The History of Nursing (HoN) Northern Ireland is a very active network of mostly retired nurses who enjoy discovering and documenting their local history. The group had its inaugural meeting on 2 February 1995. A recently found hand written sheet (unsigned) remarks that “On a number of occasions when I met Miss Peggy Nuttall at meetings in London she said I should start a branch of the Nursing History Society in Northern Ireland. I decided that I could not face her again if I had not got on with it.”
Miss Mona Grey, the first RCN Secretary in NI and first NI CNO was a strong supporter of the Nursing History Society and was in attendance at the first meeting in Belfast.
Initially the group took part in an oral history project recording the narratives of senior nurses many of whom had trained prior to the establishment of the NHS. A number of these had served in WW2.
In 2010, the network embarked on an ambitious project to capture the narratives of nurses who had worked during the period of civil unrest known as the Troubles. Interest in participating in this was much greater than we could ever have hoped for. Nurses wanted their stories told, many of which were harrowing accounts of caring for casualties of bombings, shootings and “tarring and feathering”. All of the narratives, to which all network committee members had contributed, were published in 2013 in the book Nurses’ Voices from the Northern Ireland Troubles. The book subsequently inspired an hour-long BBC NI documentary, “Nurses on the Frontline.”
In 2016 all, the nurses who had contributed to the book were invited to a celebratory evening in Belfast City Hall to join several hundred others when the nurses of Belfast were awarded the Freedom of the City.

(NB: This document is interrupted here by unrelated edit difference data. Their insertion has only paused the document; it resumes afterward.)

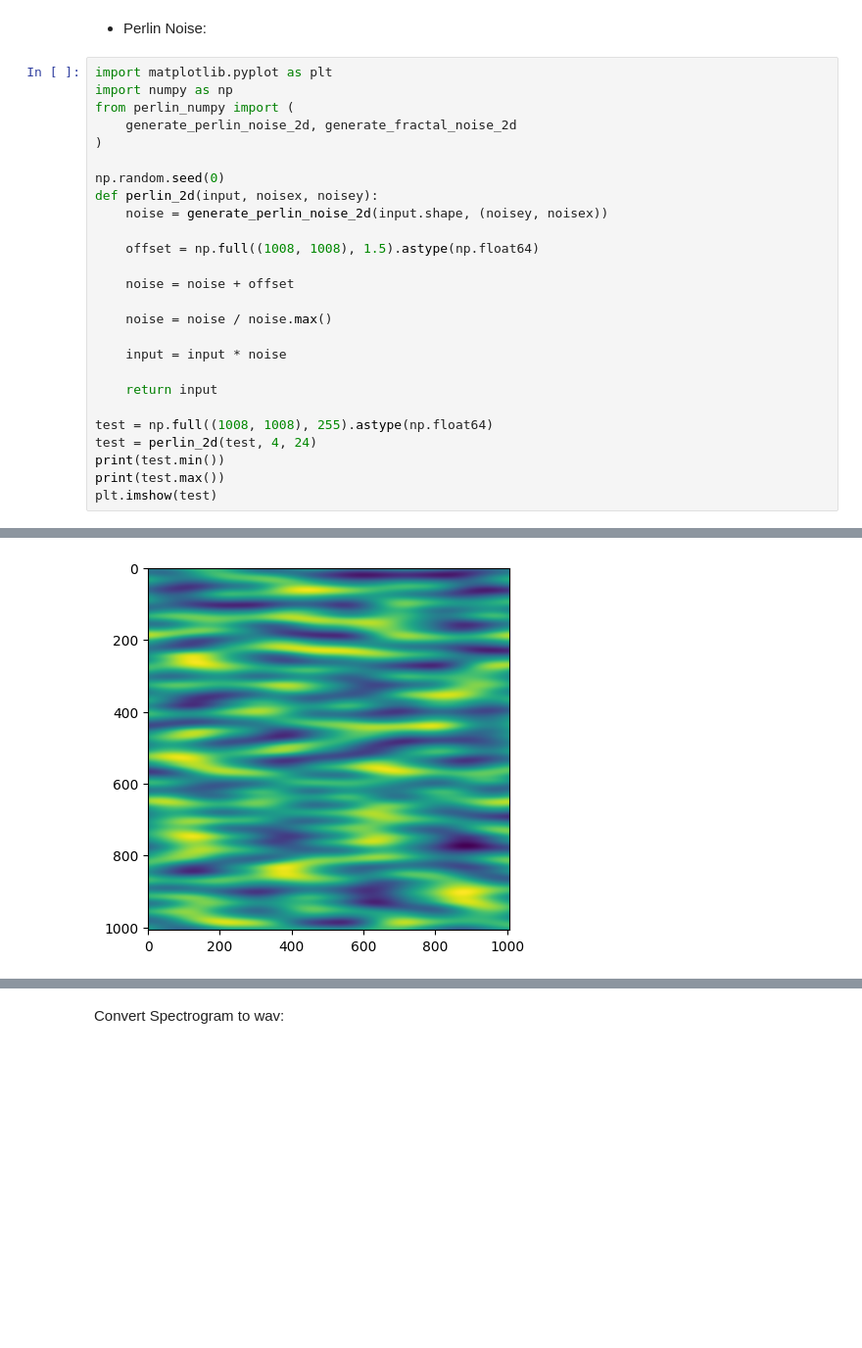
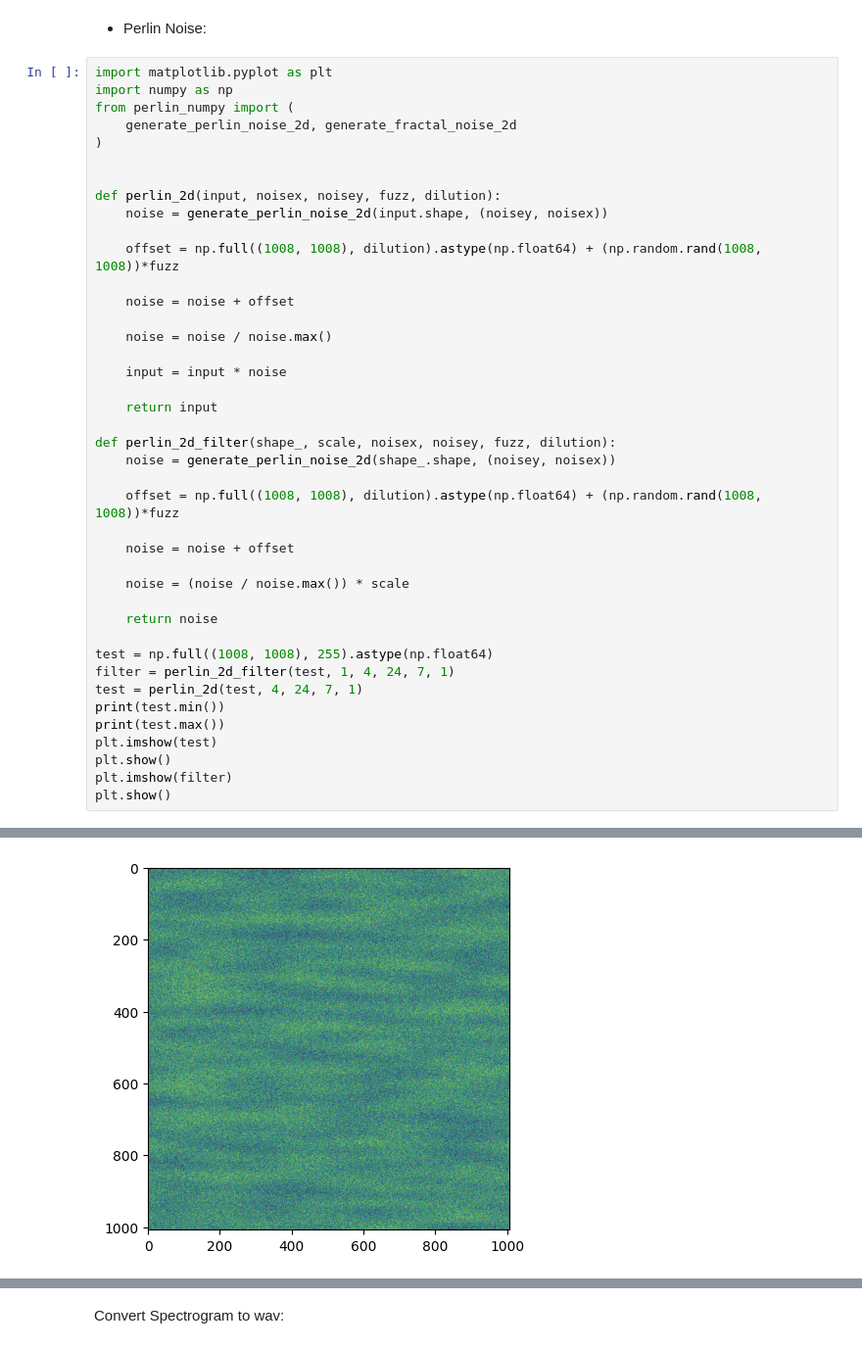
Before and after one commit to takakhoo/UNet-MNIST-to-Spectrogram, a Jupyter notebook: 1.ipynb, the cells around one changed output, grey strips where cells are left out. Shown at 98% size. Drawn from its saved outputs; the diff is of its cells as text; blank space fills up the shorter version.

Commit message:
Changes to noise functions

```diff
--- a/1.ipynb
+++ b/1.ipynb
@@ -187,11 +188,11 @@ from perlin_numpy import (
     generate_perlin_noise_2d, generate_fractal_noise_2d
 )
 
-np.random.seed(0)
-def perlin_2d(input, noisex, noisey):
+
+def perlin_2d(input, noisex, noisey, fuzz, dilution):
     noise = generate_perlin_noise_2d(input.shape, (noisey, noisex))
 
-    offset = np.full((1008, 1008), 1.5).astype(np.float64)
+    offset = np.full((1008, 1008), dilution).astype(np.float64) + (np.random.rand(1008, 1008))*fuzz
 
     noise = noise + offset
 
@@ -201,9 +202,24 @@ def perlin_2d(input, noisex, noisey):
 
     return input
 
+def perlin_2d_filter(shape_, scale, noisex, noisey, fuzz, dilution):
+    noise = generate_perlin_noise_2d(shape_.shape, (noisey, noisex))
+
+    offset = np.full((1008, 1008), dilution).astype(np.float64) + (np.random.rand(1008, 1008))*fuzz
+
+    noise = noise + offset
+
+    noise = (noise / noise.max()) * scale
+
+    return noise
+
 test = np.full((1008, 1008), 255).astype(np.float64)
-test = perlin_2d(test, 4, 24)
+filter = perlin_2d_filter(test, 1, 4, 24, 7, 1)
+test = perlin_2d(test, 4, 24, 7, 1)
 print(test.min())
 print(test.max())
 plt.imshow(test)
+plt.show()
+plt.imshow(filter)
+plt.show()
 # %% [output]
@@ -213 +228 @@ plt.imshow(test)
-[figure, old version]
+[figure, new version]
```
Also changed, not shown: parts of 7 cells of this notebook, 2 other files.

As the centenary events of WW1 approached the network with HLF, support gathered information about local nurses who had served in WW1. This project produced a booklet Nurses’ Voices from WW1, the NI connection and included five pop-up displays. As a group, we have been delighted with the community interest in this project and have given a number of talks relating to the part nurses played in WW1.

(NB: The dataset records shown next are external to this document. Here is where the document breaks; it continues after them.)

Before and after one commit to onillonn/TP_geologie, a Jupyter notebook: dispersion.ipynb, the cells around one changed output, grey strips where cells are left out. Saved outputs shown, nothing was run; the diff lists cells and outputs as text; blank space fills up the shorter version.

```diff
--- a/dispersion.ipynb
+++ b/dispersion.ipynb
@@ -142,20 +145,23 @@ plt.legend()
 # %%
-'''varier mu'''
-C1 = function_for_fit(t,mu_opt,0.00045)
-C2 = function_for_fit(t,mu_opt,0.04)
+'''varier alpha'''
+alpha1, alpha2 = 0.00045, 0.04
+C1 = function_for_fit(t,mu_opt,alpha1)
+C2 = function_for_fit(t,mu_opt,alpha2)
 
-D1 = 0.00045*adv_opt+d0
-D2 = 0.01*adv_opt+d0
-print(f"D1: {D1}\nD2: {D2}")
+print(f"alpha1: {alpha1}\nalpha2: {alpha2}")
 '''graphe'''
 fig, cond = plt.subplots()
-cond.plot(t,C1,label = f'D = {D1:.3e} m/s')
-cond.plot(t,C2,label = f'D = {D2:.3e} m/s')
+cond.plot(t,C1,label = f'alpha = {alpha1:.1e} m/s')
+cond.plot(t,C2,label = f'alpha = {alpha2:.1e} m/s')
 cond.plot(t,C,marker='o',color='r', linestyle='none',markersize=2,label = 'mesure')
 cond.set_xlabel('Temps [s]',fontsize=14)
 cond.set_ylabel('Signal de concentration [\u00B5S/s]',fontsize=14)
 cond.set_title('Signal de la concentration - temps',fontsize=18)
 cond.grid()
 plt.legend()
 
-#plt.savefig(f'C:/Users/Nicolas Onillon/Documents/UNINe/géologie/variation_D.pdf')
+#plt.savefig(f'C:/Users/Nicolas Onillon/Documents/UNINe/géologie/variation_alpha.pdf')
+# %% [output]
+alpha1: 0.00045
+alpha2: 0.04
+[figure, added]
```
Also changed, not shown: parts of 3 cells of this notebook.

I have been a member of HoN NI since 2009 and chairperson since 2010. Our “committee” meet monthly to plan and develop the next project. Presently we are planning to capture the narratives of nurses who went out in the first cardiac ambulance with the mobile defibrillator, which was developed here in Belfast by Professor Pantridge. We are also looking to mark the contribution of a number of local nurses to WW2 in recognition of the 75 anniversary of VE day next year and of course, we will be remembering the 200th anniversary of Florence Nightingale.

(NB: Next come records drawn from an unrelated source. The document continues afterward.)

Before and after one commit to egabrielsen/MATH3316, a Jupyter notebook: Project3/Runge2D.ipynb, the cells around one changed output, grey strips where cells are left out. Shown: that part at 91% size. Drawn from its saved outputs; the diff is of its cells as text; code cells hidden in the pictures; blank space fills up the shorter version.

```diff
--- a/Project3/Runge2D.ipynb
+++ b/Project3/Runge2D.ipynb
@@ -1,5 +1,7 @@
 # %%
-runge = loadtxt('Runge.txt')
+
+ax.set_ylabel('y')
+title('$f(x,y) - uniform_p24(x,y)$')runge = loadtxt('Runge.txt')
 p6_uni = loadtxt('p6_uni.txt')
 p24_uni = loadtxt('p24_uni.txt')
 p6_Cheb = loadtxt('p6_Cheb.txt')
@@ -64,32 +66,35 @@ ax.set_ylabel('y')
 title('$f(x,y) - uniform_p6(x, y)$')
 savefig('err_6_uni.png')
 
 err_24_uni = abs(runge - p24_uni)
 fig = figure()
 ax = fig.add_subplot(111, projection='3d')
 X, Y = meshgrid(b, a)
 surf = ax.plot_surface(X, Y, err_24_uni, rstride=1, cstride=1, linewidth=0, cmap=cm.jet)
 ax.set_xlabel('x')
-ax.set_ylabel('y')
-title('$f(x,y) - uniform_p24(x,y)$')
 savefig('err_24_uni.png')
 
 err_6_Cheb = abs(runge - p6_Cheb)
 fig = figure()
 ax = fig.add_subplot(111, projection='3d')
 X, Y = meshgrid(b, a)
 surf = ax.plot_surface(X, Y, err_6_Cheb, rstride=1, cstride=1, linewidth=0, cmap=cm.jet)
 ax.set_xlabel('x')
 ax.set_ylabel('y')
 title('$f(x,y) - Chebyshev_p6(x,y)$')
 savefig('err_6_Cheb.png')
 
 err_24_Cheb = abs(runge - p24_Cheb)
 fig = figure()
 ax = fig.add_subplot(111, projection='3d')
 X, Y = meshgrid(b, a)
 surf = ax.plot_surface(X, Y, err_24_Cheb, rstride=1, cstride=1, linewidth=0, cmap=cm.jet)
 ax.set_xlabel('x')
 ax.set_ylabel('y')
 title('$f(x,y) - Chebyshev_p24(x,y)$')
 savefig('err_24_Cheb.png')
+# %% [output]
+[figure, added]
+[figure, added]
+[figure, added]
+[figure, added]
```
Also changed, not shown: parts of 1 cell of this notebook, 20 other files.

This group of enthusiasts has grown in number with each project. Each year we plan a seminar to attract a wider audience to promote our nursing history. This year we hope to celebrate 100years of nurse registration. There is lots of our nursing history to capture!
Anyone who wishes to know more about our group can contact the Belfast office.